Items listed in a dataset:

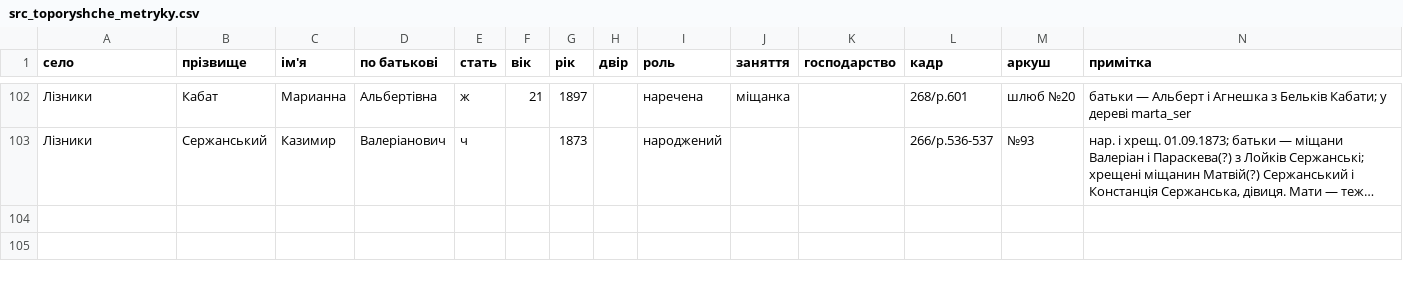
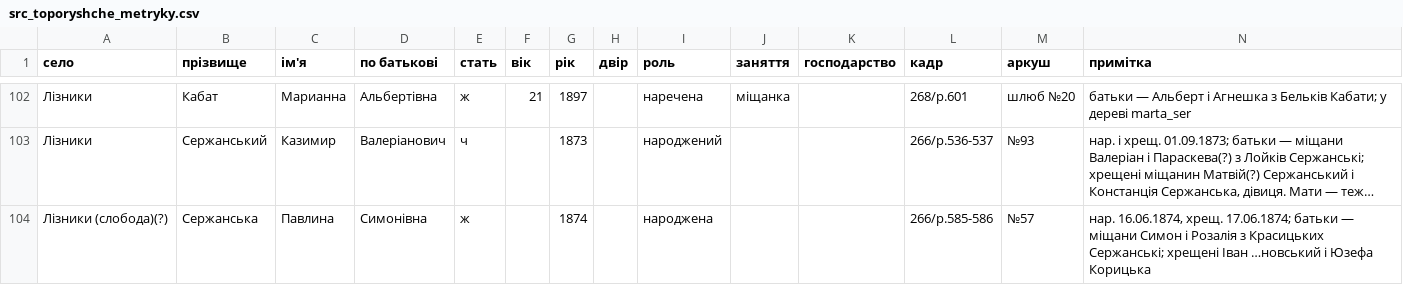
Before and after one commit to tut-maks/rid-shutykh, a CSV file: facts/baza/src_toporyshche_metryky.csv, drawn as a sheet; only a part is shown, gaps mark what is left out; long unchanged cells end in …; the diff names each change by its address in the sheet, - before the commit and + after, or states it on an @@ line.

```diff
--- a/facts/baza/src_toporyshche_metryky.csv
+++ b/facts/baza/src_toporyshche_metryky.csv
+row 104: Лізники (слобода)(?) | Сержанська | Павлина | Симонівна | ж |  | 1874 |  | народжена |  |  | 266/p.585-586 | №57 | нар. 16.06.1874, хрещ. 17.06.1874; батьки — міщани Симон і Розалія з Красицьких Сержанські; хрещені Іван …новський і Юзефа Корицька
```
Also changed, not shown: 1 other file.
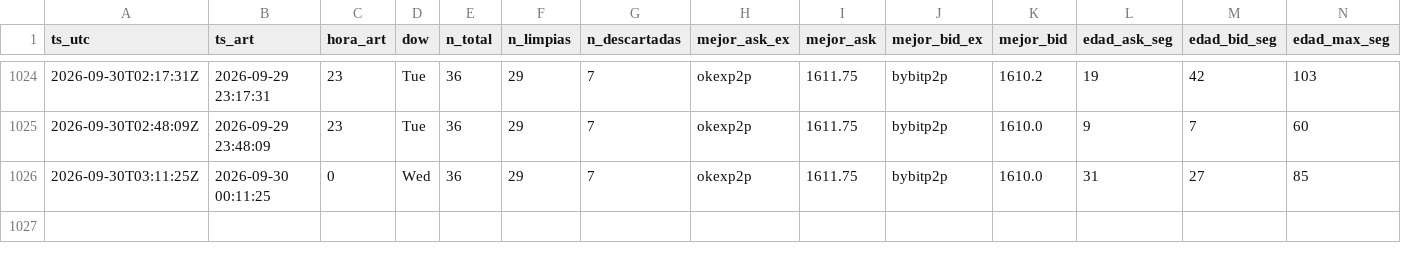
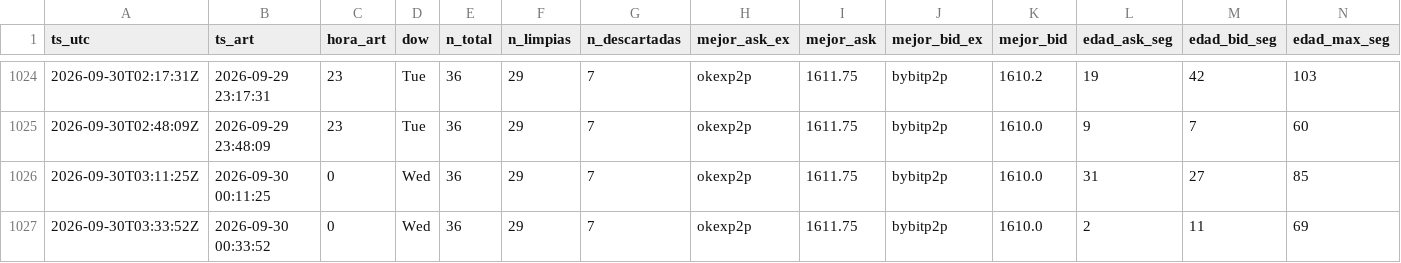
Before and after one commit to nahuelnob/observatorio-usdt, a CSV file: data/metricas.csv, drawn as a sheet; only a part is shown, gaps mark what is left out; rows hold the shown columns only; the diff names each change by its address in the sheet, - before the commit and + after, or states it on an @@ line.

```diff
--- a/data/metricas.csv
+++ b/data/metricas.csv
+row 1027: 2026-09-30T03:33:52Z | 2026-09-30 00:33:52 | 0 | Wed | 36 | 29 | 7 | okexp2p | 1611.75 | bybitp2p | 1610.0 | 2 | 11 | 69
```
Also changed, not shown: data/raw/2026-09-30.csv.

The problem: Your copy should hold all the data word for word. It should hold no pictures.

Written response:
Before and after one commit to tut-maks/rid-shutykh, a CSV file: facts/baza/src_toporyshche_metryky.csv, drawn as a sheet; only a part is shown, gaps mark what is left out; long unchanged cells end in …; the diff names each change by its address in the sheet, - before the commit and + after, or states it on an @@ line.

```diff
--- a/facts/baza/src_toporyshche_metryky.csv
+++ b/facts/baza/src_toporyshche_metryky.csv
+row 104: Лізники (слобода)(?) | Сержанська | Павлина | Симонівна | ж |  | 1874 |  | народжена |  |  | 266/p.585-586 | №57 | нар. 16.06.1874, хрещ. 17.06.1874; батьки — міщани Симон і Розалія з Красицьких Сержанські; хрещені Іван …новський і Юзефа Корицька
```
Also changed, not shown: 1 other file.
Before and after one commit to nahuelnob/observatorio-usdt, a CSV file: data/metricas.csv, drawn as a sheet; only a part is shown, gaps mark what is left out; rows hold the shown columns only; the diff names each change by its address in the sheet, - before the commit and + after, or states it on an @@ line.

```diff
--- a/data/metricas.csv
+++ b/data/metricas.csv
+row 1027: 2026-09-30T03:33:52Z | 2026-09-30 00:33:52 | 0 | Wed | 36 | 29 | 7 | okexp2p | 1611.75 | bybitp2p | 1610.0 | 2 | 11 | 69
```
Also changed, not shown: data/raw/2026-09-30.csv.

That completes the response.